> _WHAT THIS TASK INVOLVES_: Repeat every entry exactly. Pictures stay out.

***** GIVEN RECORDS *****

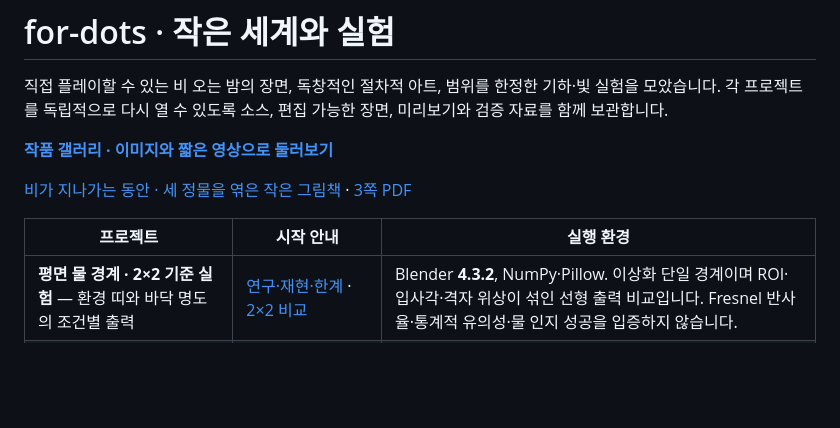
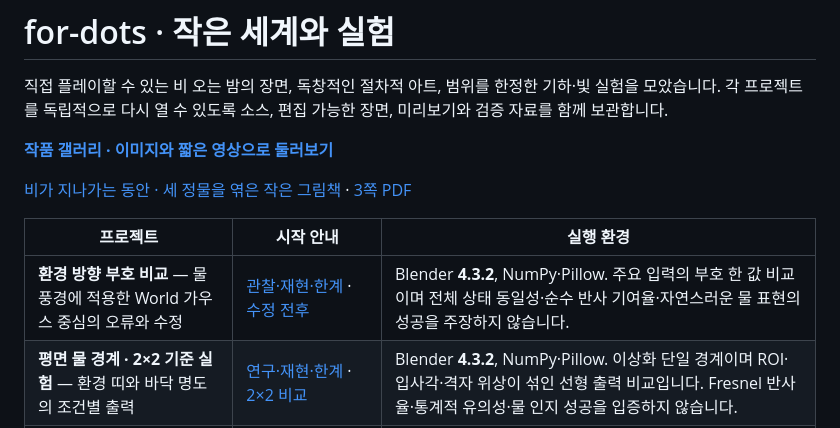
Before and after one commit to Hagazzusa/for-dots, a Markdown page: README.md, the part around the change. Rendered like a GitHub page; blank space fills up the shorter version.

Commit message:
물웅덩이 구름 반사: World 방향 부호 비교

```diff
--- a/README.md
+++ b/README.md
@@ -9,6 +9,7 @@
 
 | 프로젝트 | 시작 안내 | 실행 환경 |
 |---|---|---|
+| **환경 방향 부호 비교** — 물 풍경에 적용한 World 가우스 중심의 오류와 수정 | [관찰·재현·한계](cloud-sign-study/README.md) · [수정 전후](cloud-sign-study/sign_comparison.png) | Blender **4.3.2**, NumPy·Pillow. 주요 입력의 부호 한 값 비교이며 전체 상태 동일성·순수 반사 기여율·자연스러운 물 표현의 성공을 주장하지 않습니다. |
 | **평면 물 경계 · 2×2 기준 실험** — 환경 띠와 바닥 명도의 조건별 출력 | [연구·재현·한계](water-halfspace-study/README.md) · [2×2 비교](water-halfspace-study/matrix.png) | Blender **4.3.2**, NumPy·Pillow. 이상화 단일 경계이며 ROI·입사각·격자 위상이 섞인 선형 출력 비교입니다. Fresnel 반사율·통계적 유의성·물 인지 성공을 입증하지 않습니다. |
 | **얕은 물 · 두 가지 제한된 시험** — 경계 기하와 월드 강도 비교 | [관찰·재현·한계](shallow-water-study/README.md) | Blender **4.3.2**, Pillow·NumPy. 동결 기준 장면에서 저샘플 시험을 재현합니다. 인공 틈·표본 간격·표시 RGB 통계이며 물의 반사 기여율이나 완성 작품을 입증하지 않습니다. |
 | **저울을 덮어 둔 밤** — 시장길 셔터 앞 저울과 접어 둔 천 | [편집 가능한 SVG·재현](market-scale/README.md) · [PNG 이미지](market-scale/market_scale_final.png) | Python 표준 라이브러리와 Inkscape **1.4**. 직접 작성한 벡터 정물이며 새 과일가게는 동반 상상입니다. 생성형 이미지·게임 구현·측정 장치 설계가 아닙니다. |
```
Also changed, not shown: cloud-sign-study/README.md (added, +62 -0 lines), cloud-sign-study/draft.png (added), cloud-sign-study/draft_corrected_sign.png (added), cloud-sign-study/sign_comparison.png (added), 12 other files.
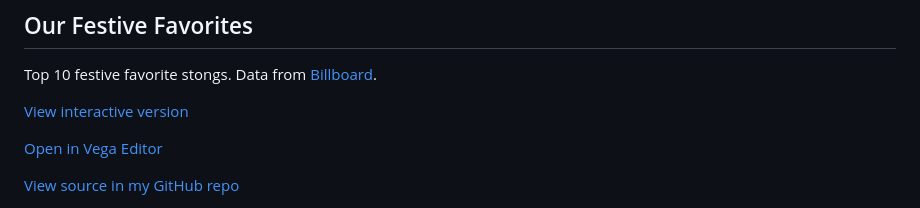
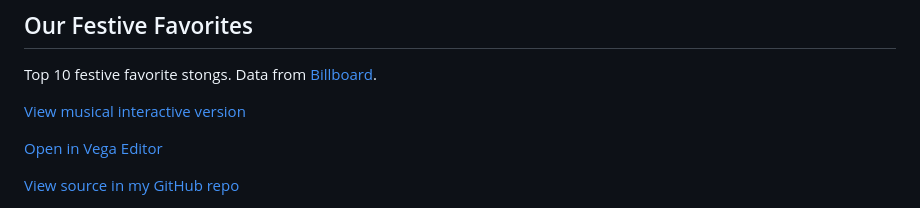
Before and after one commit to Flynnxx1/Deneb-Vega-Showcase, a Markdown page: README.md, the part around one of its changes. Drawn GitHub-style.

```diff
--- a/README.md
+++ b/README.md
@@ -21,7 +21,7 @@ Documenting my journey into learning [Vega](https://vega.github.io/vega/) and us
 
 Top 10 festive favorite stongs. Data from [Billboard](https://www.billboard.com/charts/hot-holiday-songs/).
 
-[View interactive version](https://flynnxx1.github.io/Deneb-Vega-Showcase/Our%20Festive%20Favorites/)
+[View musical interactive version](https://flynnxx1.github.io/Deneb-Vega-Showcase/Our%20Festive%20Favorites/)
 
 [Open in Vega Editor](https://seealso.link/flynnxx1/OurFestiveFavorites)
 
```
Also changed, not shown: other parts of README.md (+2 -2 lines), Du Bois Challenge 2025/README.md (+2 -2 lines).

*****

> _THE ANSWER_:
Before and after one commit to Hagazzusa/for-dots, a Markdown page: README.md, the part around the change. Rendered like a GitHub page; blank space fills up the shorter version.

Commit message:
물웅덩이 구름 반사: World 방향 부호 비교

```diff
--- a/README.md
+++ b/README.md
@@ -9,6 +9,7 @@
 
 | 프로젝트 | 시작 안내 | 실행 환경 |
 |---|---|---|
+| **환경 방향 부호 비교** — 물 풍경에 적용한 World 가우스 중심의 오류와 수정 | [관찰·재현·한계](cloud-sign-study/README.md) · [수정 전후](cloud-sign-study/sign_comparison.png) | Blender **4.3.2**, NumPy·Pillow. 주요 입력의 부호 한 값 비교이며 전체 상태 동일성·순수 반사 기여율·자연스러운 물 표현의 성공을 주장하지 않습니다. |
 | **평면 물 경계 · 2×2 기준 실험** — 환경 띠와 바닥 명도의 조건별 출력 | [연구·재현·한계](water-halfspace-study/README.md) · [2×2 비교](water-halfspace-study/matrix.png) | Blender **4.3.2**, NumPy·Pillow. 이상화 단일 경계이며 ROI·입사각·격자 위상이 섞인 선형 출력 비교입니다. Fresnel 반사율·통계적 유의성·물 인지 성공을 입증하지 않습니다. |
 | **얕은 물 · 두 가지 제한된 시험** — 경계 기하와 월드 강도 비교 | [관찰·재현·한계](shallow-water-study/README.md) | Blender **4.3.2**, Pillow·NumPy. 동결 기준 장면에서 저샘플 시험을 재현합니다. 인공 틈·표본 간격·표시 RGB 통계이며 물의 반사 기여율이나 완성 작품을 입증하지 않습니다. |
 | **저울을 덮어 둔 밤** — 시장길 셔터 앞 저울과 접어 둔 천 | [편집 가능한 SVG·재현](market-scale/README.md) · [PNG 이미지](market-scale/market_scale_final.png) | Python 표준 라이브러리와 Inkscape **1.4**. 직접 작성한 벡터 정물이며 새 과일가게는 동반 상상입니다. 생성형 이미지·게임 구현·측정 장치 설계가 아닙니다. |
```
Also changed, not shown: cloud-sign-study/README.md (added, +62 -0 lines), cloud-sign-study/draft.png (added), cloud-sign-study/draft_corrected_sign.png (added), cloud-sign-study/sign_comparison.png (added), 12 other files.
Before and after one commit to Flynnxx1/Deneb-Vega-Showcase, a Markdown page: README.md, the part around one of its changes. Drawn GitHub-style.

```diff
--- a/README.md
+++ b/README.md
@@ -21,7 +21,7 @@ Documenting my journey into learning [Vega](https://vega.github.io/vega/) and us
 
 Top 10 festive favorite stongs. Data from [Billboard](https://www.billboard.com/charts/hot-holiday-songs/).
 
-[View interactive version](https://flynnxx1.github.io/Deneb-Vega-Showcase/Our%20Festive%20Favorites/)
+[View musical interactive version](https://flynnxx1.github.io/Deneb-Vega-Showcase/Our%20Festive%20Favorites/)
 
 [Open in Vega Editor](https://seealso.link/flynnxx1/OurFestiveFavorites)
 
```
Also changed, not shown: other parts of README.md (+2 -2 lines), Du Bois Challenge 2025/README.md (+2 -2 lines).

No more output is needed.